So when I got an invitation to the DAAD Galerie for the opening of his latest piece, The Roar of Lions, on Feb. 2, I made a note to go see it. I was extremely busy at the moment getting some book proposals ready, so I didn't make the opening, and although I used the invitation as a bookmark for what I was reading at the time, I'm ashamed to say it took an e-mail from him asking if I'd seen it, and, if so, what I thought, to get me off my butt to go see it. I used to have several friends here who were always up for gallery-hopping but they've all moved, so I don't keep up as much as I'd like. But I found time to walk down to Zimmerstr. yesterday to take a look.
It's another amazing piece. It starts with a couple of flashlights moving around in the dark, and then cuts to a scene of a frozen-over lake, the Grunewaldsee here in Berlin. The text this time is in Mandarin Chinese, which, as with Kitsune, means you have to pay attention to the subtitles. This time the story isn't so easily described, nor do I want to give any spoilers, but at the start the narrator has just witnessed a bloody car accident involving a woman and a girl, and is talking to the policeman at the scene about what he saw. The policeman thanks him, tells him there were other witnesses, and checks his papers, perhaps a little closely. At this point, a note of dread enters the story, although you don't quite know why. It gets worse when he gets home: unlocking the door, he finds the same policeman and a guy in civilian clothes inside his apartment, although how they got in he can't figure. The dread gets a lot thicker at that point, in part because of what happens, but in part, also, because we can't tell where this story is taking place or what the stakes are.
Meanwhile, we are watching the scene on the ice, as ordinary folks are walking on the ice, some (but only a few) skating, and a lot of them are out with their dogs, who are not at their best slipping around. Imperceptably, the sort of brownish-green of the video acquires more and more color, to the point where someone in a red jacket really stands out. But as the story being told gets odder and more infused with fear, the colors start bleaching out again, something Penalva also did with Bahnai. But the story has gotten so gripping by this part that you're likely not to notice this right away, and it also undergoes a complete metamorphosis in its last few lines so that by the time the credits roll, you're even more unsure of what you've just sat through than you could have imagined.
Suffice it to say that the walk home was completely different than the walk to the gallery. It was the same street (Friedrichstr.), but the experience I'd just been through had changed it utterly. The Roar of Lions was done while Penalva was here in Berlin with a DAAD grant, and if it reflects his experience here, then that might well explain my reaction.
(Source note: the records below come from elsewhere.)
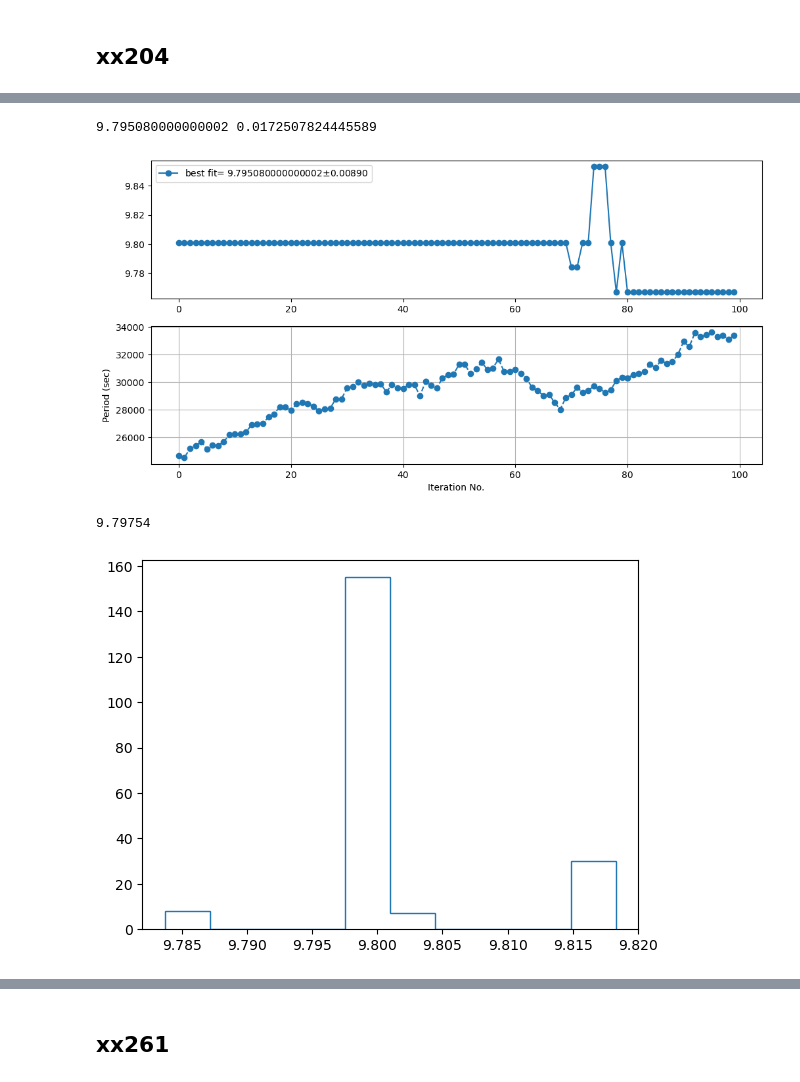
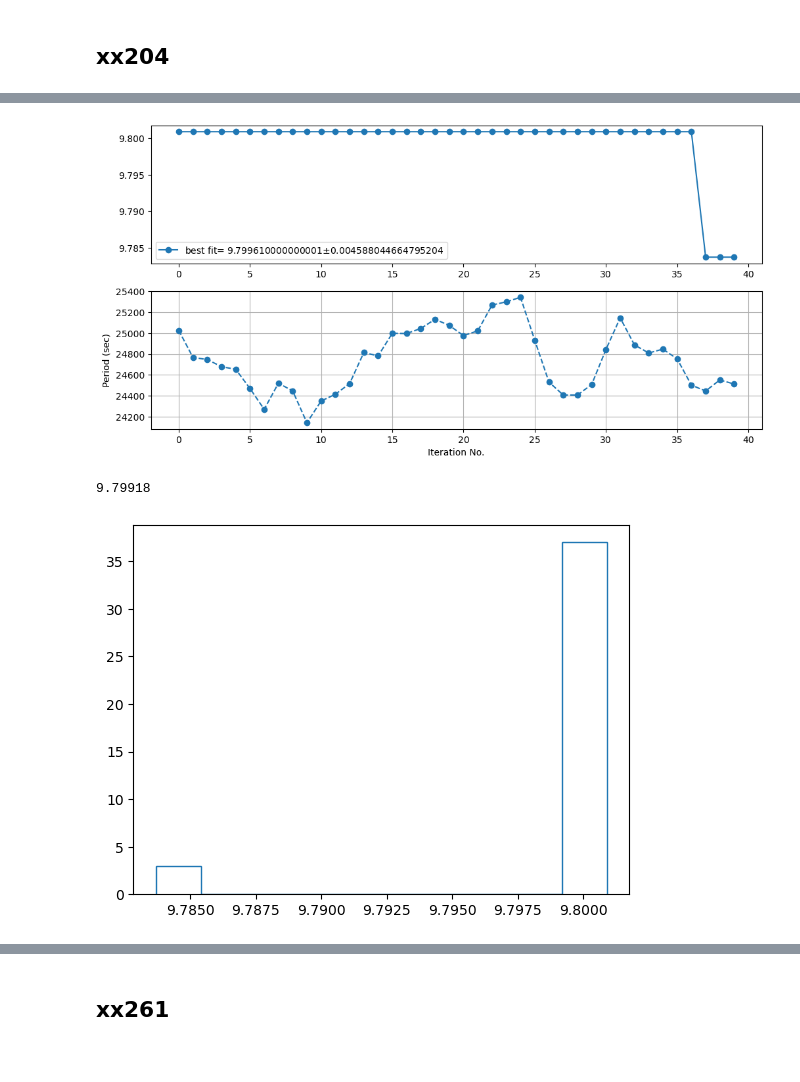
Before and after one commit to supremeKAI40/ULXP_thesis_analysis, a Jupyter notebook: nicer/nb_bootstrap_reportin.ipynb, the cells around one changed output, grey strips where cells are left out. Saved outputs shown, nothing was run; the diff lists cells and outputs as text; code cells hidden in the pictures.

```diff
--- a/nicer/nb_bootstrap_reportin.ipynb
+++ b/nicer/nb_bootstrap_reportin.ipynb
@@ -171,4 +303,4 @@ plt.hist(df[1])
 # %%
-df2=pd.read_csv('./bootstrap_error/6050390244/best_fit_period_0.1bin_500.txt',sep='\t',header=None)
-df2
+df2=pd.read_csv('./bootstrap_error/6050390244/best_fit_period_0.01bin_40.txt',sep='\t',header=None)
+df2.info()
 # %% [output]
@@ -188,26 +317,22 @@ df2
-# %%
-print(df2[1].mean(), df2[1].std())
-# %% [output]
-9.795080000000002 0.0172507824445589
 # %%
 
 fig,axs=plt.subplots(2,1,figsize=(12,6))
-axs[0].plot(df2[1],'-o',label=f'best fit= {df2[1].mean()}$\pm$0.00890')
+axs[0].plot(df2[1],'-o',label=f'best fit= {df2[1].mean()}$\pm${df2[1].std()}')
 axs[1].plot(df2[2],'--o')
 #plt.plot(df3['Best_Fit_Period'],'-o',label=r'uniform= 9.80575$\pm$0.00780')
 
 plt.ylabel('Period (sec)')
 plt.xlabel('Iteration No.')
 axs[0].legend()
 plt.grid()
 # %% [output]
-[figure, old version]
+[figure, new version]
 # %%
 freq=plt.hist(df2[1],histtype='step',bins=10)
 freq[1][np.argmax(freq[0])]
 # %% [output]
-9.79754
+9.79918
-[figure, old version]
+[figure, new version]
 # %%
 ### Checking chisq vs period files
 
```
Also changed, not shown: parts of 52 cells of this notebook, 5 other files.
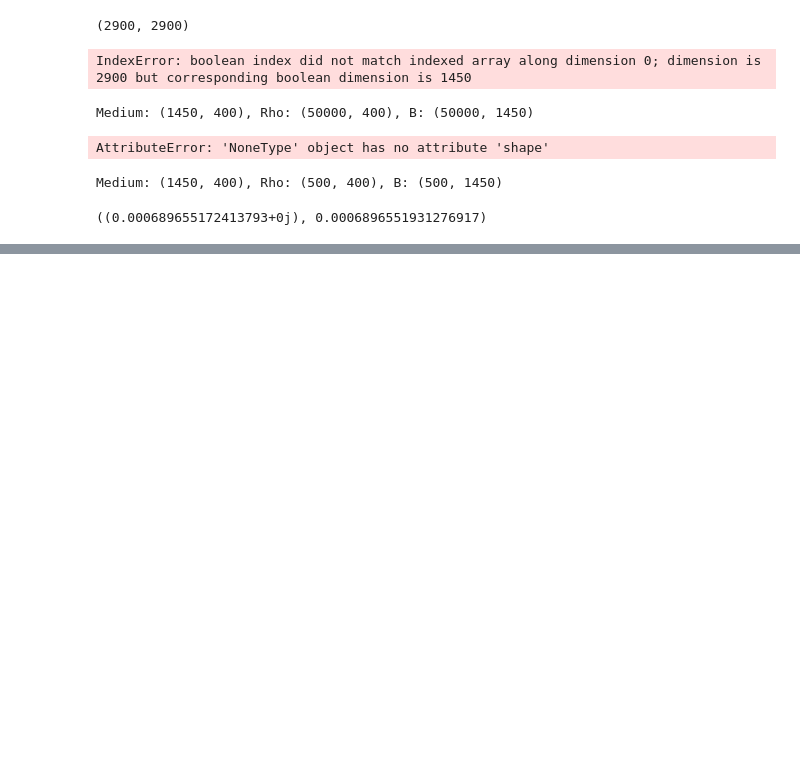
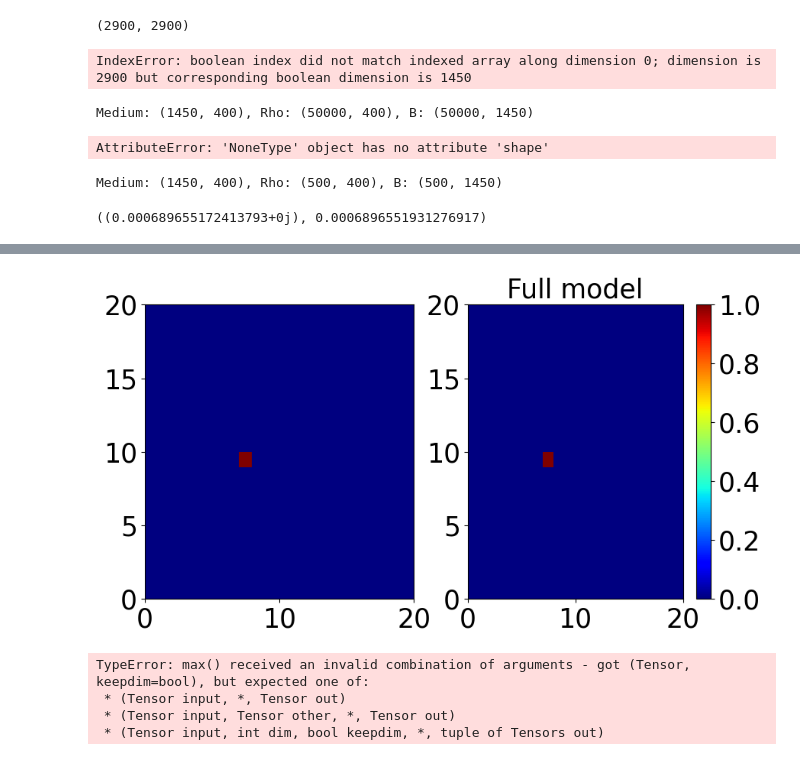
Before and after one commit to alexei-novikov/RM_imaging, a Jupyter notebook: multi_dict.ipynb, the cells around one changed output, grey strips where cells are left out. Drawn from its saved outputs; the diff is of its cells as text; code cells hidden in the pictures; blank space fills up the shorter version.

```diff
--- a/multi_dict.ipynb
+++ b/multi_dict.ipynb
@@ -405,0 +773,12 @@ Medium: (1450, 400), Rho: (500, 400), B: (500, 1450)
+# %%
+softmax=nn.Softmax(dim=1)
+H.plot_2_imgs(rho, softmax(rho_hat.squeeze()),ind=5, figsize=5, xpix=20, ypix=20, font_size=25)
+# %% [output]
+[figure, added]
+# %%
+torch.max(Perm,keepdim=True)
+# %% [output]
+TypeError: max() received an invalid combination of arguments - got (Tensor, keepdim=bool), but expected one of:
+ * (Tensor input, *, Tensor out)
+ * (Tensor input, Tensor other, *, Tensor out)
+ * (Tensor input, int dim, bool keepdim, *, tuple of Tensors out)
```
Also changed, not shown: parts of 16 cells of this notebook, 6 other files.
There's also the disconnect between the images of the people out walking and playing on the ice and the narrative overlaying it, much of which occurs in the narrator's small room. I'd really have to see it again to say anything more intelligent about it, but there's one thing I can say:
If you get the chance, go see this. The gallery is open from 11 until 6 every day except Sunday, the piece is 37 minutes long, and screenings are every 45 minutes. The show closes on Mar. 10, so you've got two weeks. I'll probably go again, so if anyone wants to join me, let me know. Just don't expect any light-hearted banter afterwards.